You were the musician on the Great Giana Sisters – during the games development was there any indication that Nintendo would take action against it for being too similar to Mario?
Yes, the company I worked for was threatened by Nintendo some time after the game was released. At that time it had already made quite a bit of money and our company didn't want to risk a long legal battle, so they decided to take it off the market. A follow up game with a changed graphics style was released as Hard'n Heavy, but it failed to get the same attraction with the audiences.
What hardware and software did you use to create music on the Amiga?
I had a self-build hardware sampler and midi interface and created my own music software, called TFMX, which had a special scripting language called Sound Macros that could do some cool tricks with the audio. For the midi stuff I used mostly Music-X.
Your game music tracks are available on itunes and as audio CDs, which tunes are proving to be the most popular?
First and foremost, there is the incredible Symphonic Shades Album, which is sold out as a real CD, but lives on in iTunes and the other online shops. And then there's of course the Turrican Soundtrack Album, which still gets a fair amount of buyers. But even my newer releases like the R-Type EP or Zombie Smash are received well and are selling nicely, though I'm not getting rich with it.
A lot of games seem to get lost to the public as the rights get bought up by different companies resulting in confusion in terms of who actually owns the copyrights to the game. How do you manage to keep the rights to your music and are there any tunes you wrote which are owned by a software house preventing you from making them available on itunes or your website?
From a very early point in my career, I had this wish and feeling that I should be selling music albums directly to my fans, so I asked every company I worked or did projects for always to retain this right outside of the games, which was granted in most cases and that enabled me to sell my music later on in album form.
You received a lifetime achievement award by the Game Audio Network Guild in 2011, was this the highlight of your career so far?
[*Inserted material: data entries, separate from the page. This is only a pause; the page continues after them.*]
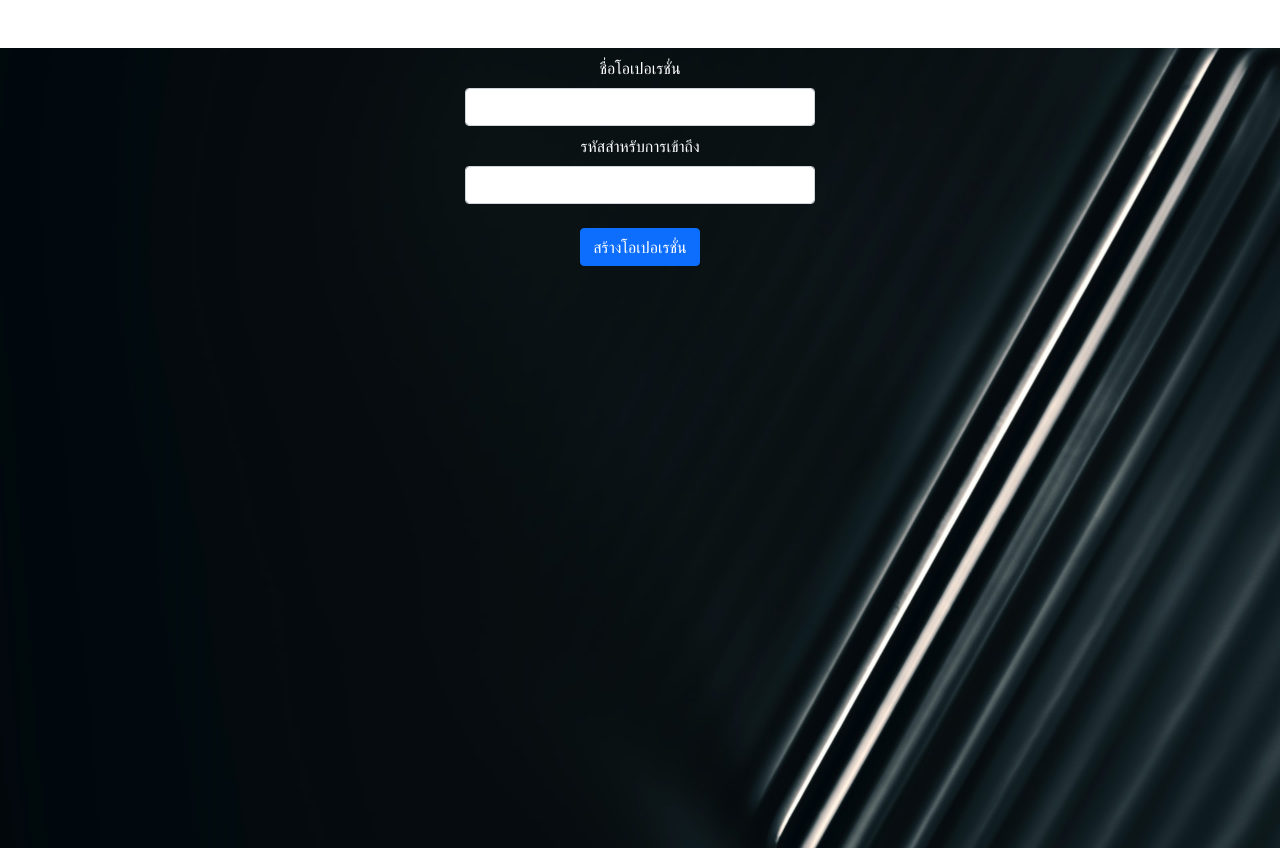
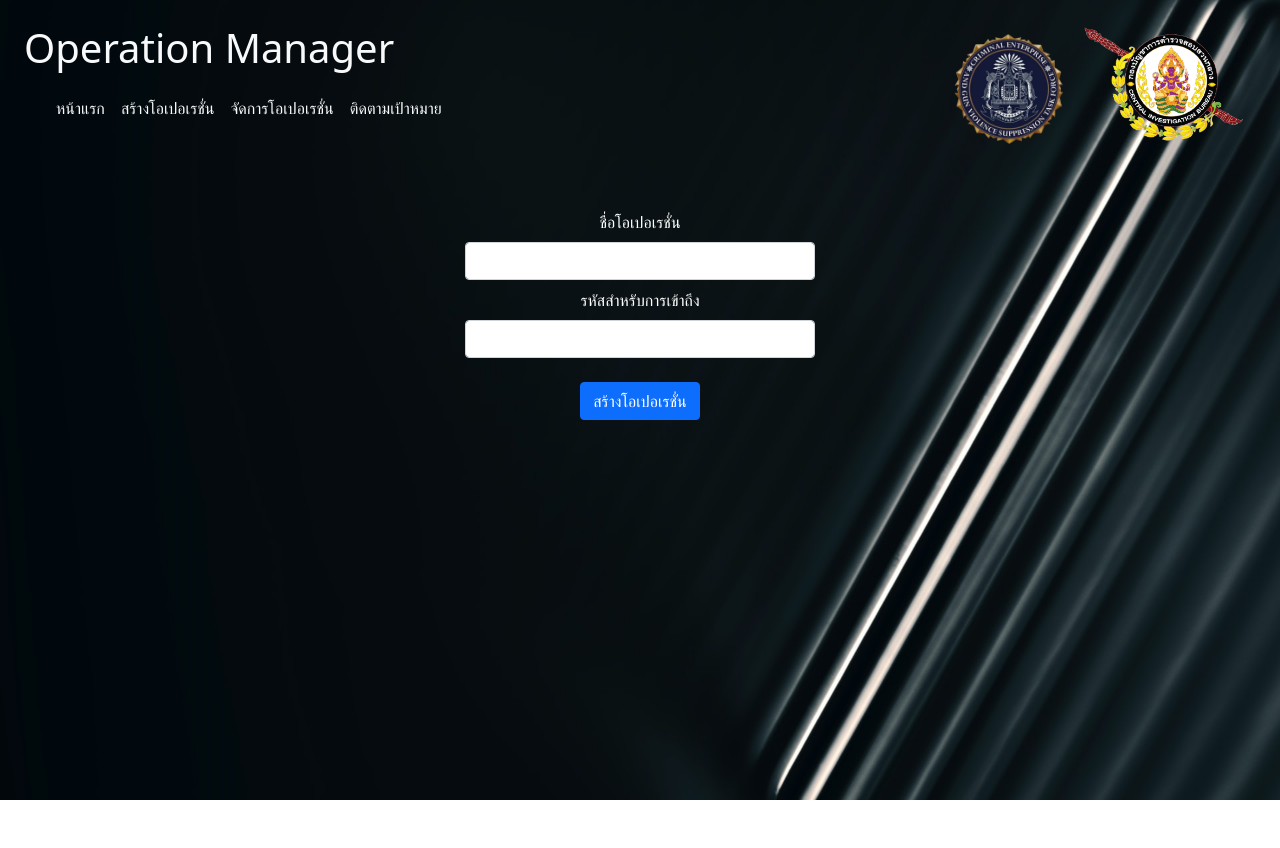
Before and after one commit to duksieg/opmanager, a React (Create React App) app: page /opmanager/createop in a window 1280 px wide. After the commit the page ends 800 px from the top, so only its background shows below. Built offline with nearby package versions, Linux system fonts and the light colour scheme.

Commit message:
prd success

```diff
--- a/src/routes/CreateOp.js
+++ b/src/routes/CreateOp.js
@@ -21,7 +21,7 @@ class CreateOp extends React.Component {
 
     async handleSubmit(event) {
         event.preventDefault();
-        fetch('https://gunman.csd.go.th/create-rtdb', {
+        fetch('https://127.0.0.1/create-rtdb', {
             method: 'POST',
             headers: { 'Content-Type': 'application/json' },
             body: JSON.stringify(this.state)
@@ -42,6 +42,7 @@ class CreateOp extends React.Component {
     render() {
         return (
             <div className="container-fluid vh-100 homepage text-white">
+            <Navigation></Navigation>
                 {this.state.alertexist ? <Alert className="mt-5 text-center" onClose={() => this.setState({ alertexist: false })} variant="danger" dismissible>{this.state.message}</Alert> : ''}
                 {this.state.alertsuccess ? <Alert className="mt-5 text-center" onClose={() => this.setState({ alertsuccess: false })} variant="success" dismissible>สร้างโอเปอเรชั่นเรียบร้อย</Alert> : ''}
 
--- a/src/routes/LoginOp.js
+++ b/src/routes/LoginOp.js
@@ -22,7 +22,7 @@ class LoginOp extends React.Component {
 
     async handleSubmit(event) {
         event.preventDefault();
-        fetch('https://gunman.csd.go.th/loginOp', {
+        fetch('https://127.0.0.1/loginOp', {
             method: 'POST',
             headers: { 'Content-Type': 'application/json' },
             body: JSON.stringify(this.state)
--- a/src/routes/ManageOp.js
+++ b/src/routes/ManageOp.js
@@ -18,7 +18,7 @@ class ManageOP extends React.Component {
 
     retrievedata() {
         let opName = sessionStorage.getItem('opName')
-        let url = new URL('https://gunman.csd.go.th/retrievedata')
+        let url = new URL('https://127.0.0.1/retrievedata')
         url.search = new URLSearchParams({
             opName: opName
         })
--- a/src/routes/Maptracert.js
+++ b/src/routes/Maptracert.js
@@ -258,7 +258,7 @@ function Gmap() {
                         <button type='submit' onClick={clearedFiltered} className="btn btn-dark">Clear</button>
                     </div>
                     <div className='d-flex justify-content-center'>
-                        <Link className='btn btn-dark mt-3' to="/opmanager" > หน้าแรก</Link>
+                        <Link className='btn btn-dark mt-3' to="/" > หน้าแรก</Link>
                         </div>
                 </div>
                 <div className='col'>
```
I was very honored by the award, but people usually get something like this much later in life, so I said during the ceremony that I'm not really done yet, which got me some laughs and cheers from the audience. But the best highlight of my career so far has to be the Symphonic Shades concert, which was performed in Cologne in 2008 with the WDR Radio Orchestra and Filmharmonic Choir. They played over an hour of the most wonderful arrangements of my music and I was constantly moved to tears by the performance. A recording of this concert is also available on iTunes and other online music stores.
What has been the highlight of your involvement with the game industy so far?
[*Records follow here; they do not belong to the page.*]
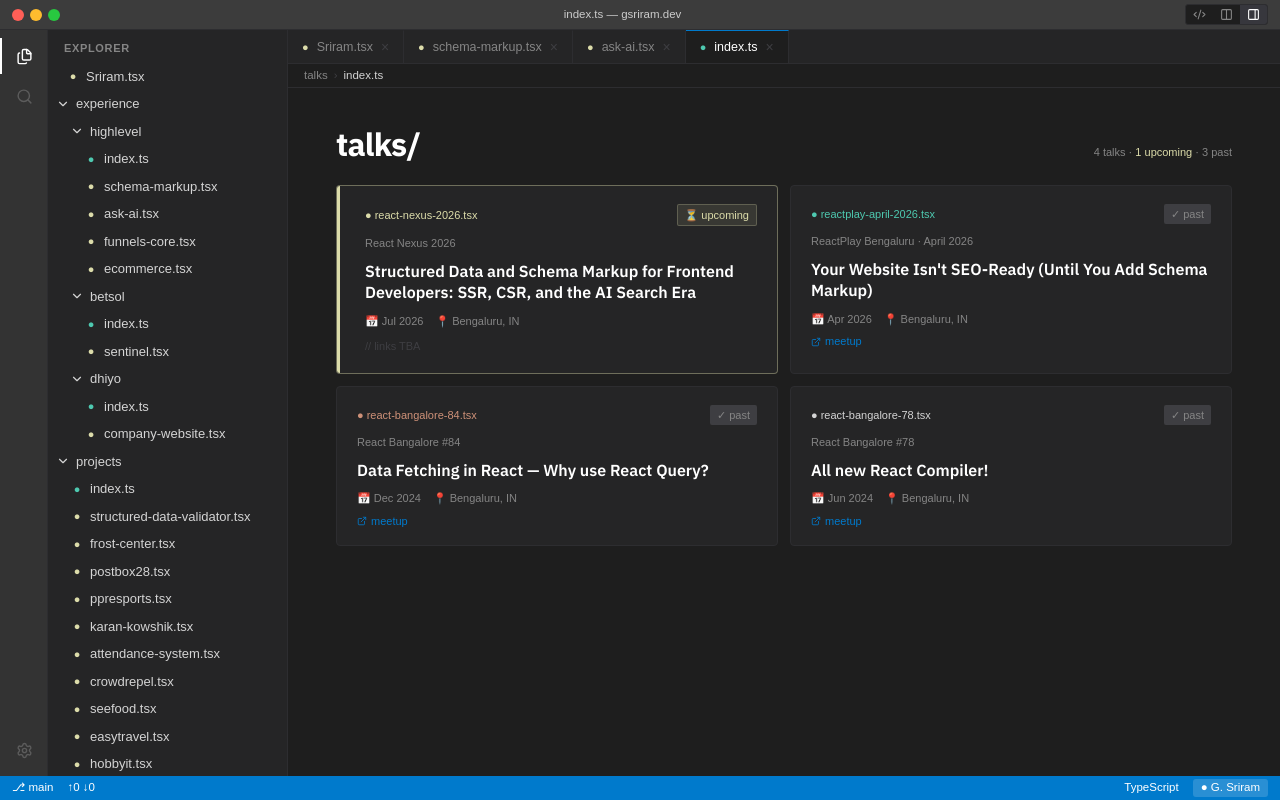
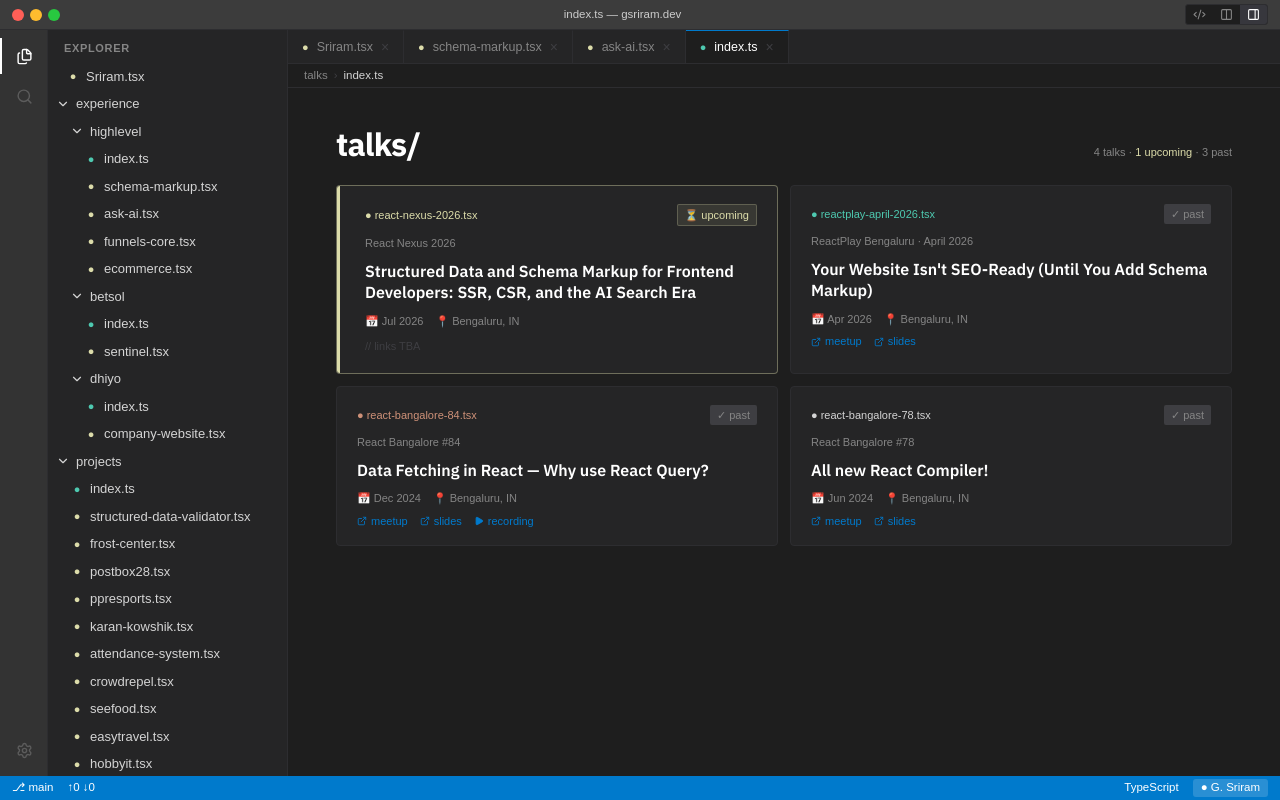
Before and after one commit to gsriram24/portfolio-vscode, a Next.js app: page /talks in a window 1280 px wide. Built offline with nearby package versions, Linux system fonts and the light colour scheme; a web font is replaced by a local one.

Commit message:
Uniformification

```diff
--- a/src/components/pages/CompanyEntryPreview.tsx
+++ b/src/components/pages/CompanyEntryPreview.tsx
@@ -16,7 +16,7 @@ export function CompanyEntryPreview({ company }: { company: Company }) {
   const hasResponsibilities = !!company.responsibilities?.length;
 
   return (
-    <div className="flex flex-col gap-9 md:gap-12">
+    <div className="flex flex-col gap-6 md:gap-8">
       {/* Back breadcrumb */}
       <Breadcrumb href="/" segments={["experience", `${company.slug}/index.ts`]} />
 
--- a/src/components/pages/ContactPage.tsx
+++ b/src/components/pages/ContactPage.tsx
@@ -88,9 +88,7 @@ export function ContactPage() {
         <h1 className="font-ui text-h2 font-bold text-fg-hi m-0 tracking-tight leading-none mb-1">
           contact.ts
         </h1>
-        <div className="font-code text-meta text-dim mb-5">
-          {`// open to Senior IC · Staff · freelance`}
-        </div>
+
         {/* Link rows */}
         <div className="flex flex-col">
           {LINKS.map((l) => (
--- a/src/components/pages/TalkEntryPreview.tsx
+++ b/src/components/pages/TalkEntryPreview.tsx
@@ -29,9 +29,8 @@ export function TalkEntryPreview({ talk: t }: { talk: TalkEntry }) {
   const recordingEmbedUrl = t.recordingUrl ? getYouTubeEmbedUrl(t.recordingUrl) : null;
 
   return (
-    <div className="overflow-auto h-full py-8 px-5 md:px-10 pb-12">
-      <div className="max-w-[760px] mx-auto flex flex-col gap-5 md:gap-6">
-
+    <div className="overflow-auto h-full pb-12">
+      <div className="max-w-360 flex flex-col gap-6 md:gap-8">
         {/* Back nav */}
         <Breadcrumb href="/talks" segments={["talks", `${t.slug}.tsx`]} />
 
@@ -60,20 +59,32 @@ export function TalkEntryPreview({ talk: t }: { talk: TalkEntry }) {
           {(meetup || t.slidesUrl || t.recordingUrl) && (
             <div className="flex gap-3 flex-wrap">
               {meetup && (
-                <a href={meetup.href} target="_blank" rel="noopener noreferrer"
-                  className="inline-flex items-center gap-1 font-code text-meta text-accent no-underline hover:opacity-80 transition-opacity duration-(--duration-fast)">
+                <a
+                  href={meetup.href}
+                  target="_blank"
+                  rel="noopener noreferrer"
+                  className="inline-flex items-center gap-1 font-code text-meta text-accent no-underline hover:opacity-80 transition-opacity duration-(--duration-fast)"
+                >
                   <ExternalLink size={10} strokeWidth={2} aria-hidden /> meetup event
                 </a>
               )}
               {t.slidesUrl && (
-                <a href={t.slidesUrl} target="_blank" rel="noopener noreferrer"
-                  className="inline-flex items-center gap-1 font-code text-meta text-accent no-underline hover:opacity-80 transition-opacity duration-(--duration-fast)">
+                <a
+                  href={t.slidesUrl}
+                  target="_blank"
+                  rel="noopener noreferrer"
+                  className="inline-flex items-center gap-1 font-code text-meta text-accent no-underline hover:opacity-80 transition-opacity duration-(--duration-fast)"
+                >
                   <ExternalLink size={10} strokeWidth={2} aria-hidden /> slides
                 </a>
               )}
               {t.recordingUrl && (
-                <a href={t.recordingUrl} target="_blank" rel="noopener noreferrer"
-                  className="inline-flex items-center gap-1 font-code text-meta text-accent no-underline hover:opacity-80 transition-opacity duration-(--duration-fast)">
+                <a
+                  href={t.recordingUrl}
+                  target="_blank"
+                  rel="noopener noreferrer"
+                  className="inline-flex items-center gap-1 font-code text-meta text-accent no-underline hover:opacity-80 transition-opacity duration-(--duration-fast)"
+                >
                   <Play size={10} strokeWidth={2} fill="currentColor" aria-hidden /> recording
                 </a>
               )}
@@ -83,13 +94,13 @@ export function TalkEntryPreview({ talk: t }: { talk: TalkEntry }) {
 
         {/* Photo */}
         {t.photo && (
-          <div className="w-full rounded-sm overflow-hidden border border-border">
+          <div className="w-full rounded-sm overflow-hidden border  border-border">
             <Image
               src={t.photo}
               alt={`${t.event} — ${t.title}`}
               width={760}
-              height={340}
-              className="w-full h-[200px] md:h-[340px] object-cover block"
+              height={0}
+              className="w-full aspect-video object-cover block"
               unoptimized
             />
           </div>
@@ -109,7 +120,7 @@ export function TalkEntryPreview({ talk: t }: { talk: TalkEntry }) {
 
         {/* Slides embed */}
         {slidesEmbedUrl && (
-          <div className="flex flex-col gap-2">
+          <div className="flex flex-col  gap-2">
             <div className="font-code text-meta text-accent uppercase tracking-[0.06em]">
               Slides
             </div>
@@ -123,7 +134,7 @@ export function TalkEntryPreview({ talk: t }: { talk: TalkEntry }) {
 
         {/* Recording embed */}
         {recordingEmbedUrl && (
-          <div className="flex flex-col gap-2">
+          <div className="flex flex-col  gap-2">
             <div className="font-code text-meta text-accent uppercase tracking-[0.06em]">
               Recording
             </div>
@@ -134,7 +145,6 @@ export function TalkEntryPreview({ talk: t }: { talk: TalkEntry }) {
             />
           </div>
         )}
-
       </div>
     </div>
   );
--- a/src/components/pages/TalksGrid.tsx
+++ b/src/components/pages/TalksGrid.tsx
@@ -36,8 +36,6 @@ function TalkCard({ talk: t }: { talk: TalkEntry }) {
   const date = formatTalkDate(t);
 
   const meetup = t.links?.find((l) => l.label.toLowerCase().includes("meetup"));
-  const slides = t.links?.find((l) => l.label.toLowerCase().includes("slides"));
-  const recording = t.links?.find((l) => l.label.toLowerCase().includes("recording"));
 
   return (
     <div
@@ -90,9 +88,9 @@ function TalkCard({ talk: t }: { talk: TalkEntry }) {
               <ExternalLink size={10} strokeWidth={2} aria-hidden /> meetup
             </a>
           )}
-          {slides && (
+          {t.slidesUrl && (
             <a
-              href={slides.href}
+              href={t.slidesUrl}
               target="_blank"
               rel="noopener noreferrer"
               className="inline-flex items-center gap-1 font-code text-meta text-accent no-underline hover:opacity-80 transition-opacity duration-(--duration-fast) leading-none"
@@ -100,9 +98,9 @@ function TalkCard({ talk: t }: { talk: TalkEntry }) {
               <ExternalLink size={10} strokeWidth={2} aria-hidden /> slides
             </a>
           )}
-          {recording && (
+          {t.recordingUrl && (
             <a
-              href={recording.href}
+              href={t.recordingUrl}
               target="_blank"
               rel="noopener noreferrer"
               className="inline-flex items-center gap-1 font-code text-meta text-accent no-underline hover:opacity-80 transition-opacity duration-(--duration-fast) leading-none"
@@ -110,7 +108,7 @@ function TalkCard({ talk: t }: { talk: TalkEntry }) {
               <Play size={10} strokeWidth={2} fill="currentColor" aria-hidden /> recording
             </a>
           )}
-          {!meetup && !slides && !recording && (
+          {!meetup && !t.slidesUrl && !t.recordingUrl && (
             <span className="font-code text-meta text-muted">
               {upcoming ? "// links TBA" : "// no recording"}
             </span>
```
It's been strangely gratifying finding web pages and videos and even an infinite lives trainer for this game that I wrote all that time ago. It seems to have some relevance to people now, maybe just from a retro angle, which is fine, but I think the idea still entertains, even if it's basically a lateral variation of the original.
How have the advancements in technology made your job as a composer easier?
We went from typing in a lot of numbers and programming in assembly language to midi, digital audio workstations and even working with real orchestras. Most composing tasks are definitely easier today, since there are much less limitations of what you can do in terms of sound and better tools, but projects are larger and it remains a lot of challenging work.
AmigaPd would like to thank Chris Huelsbeck for answering the questions and wish him all the best with his current projects.
We hope you enjoyed reading the interview - remember AmigaPd is charityware - please visit our just giving page to support our chosen charity Mencap.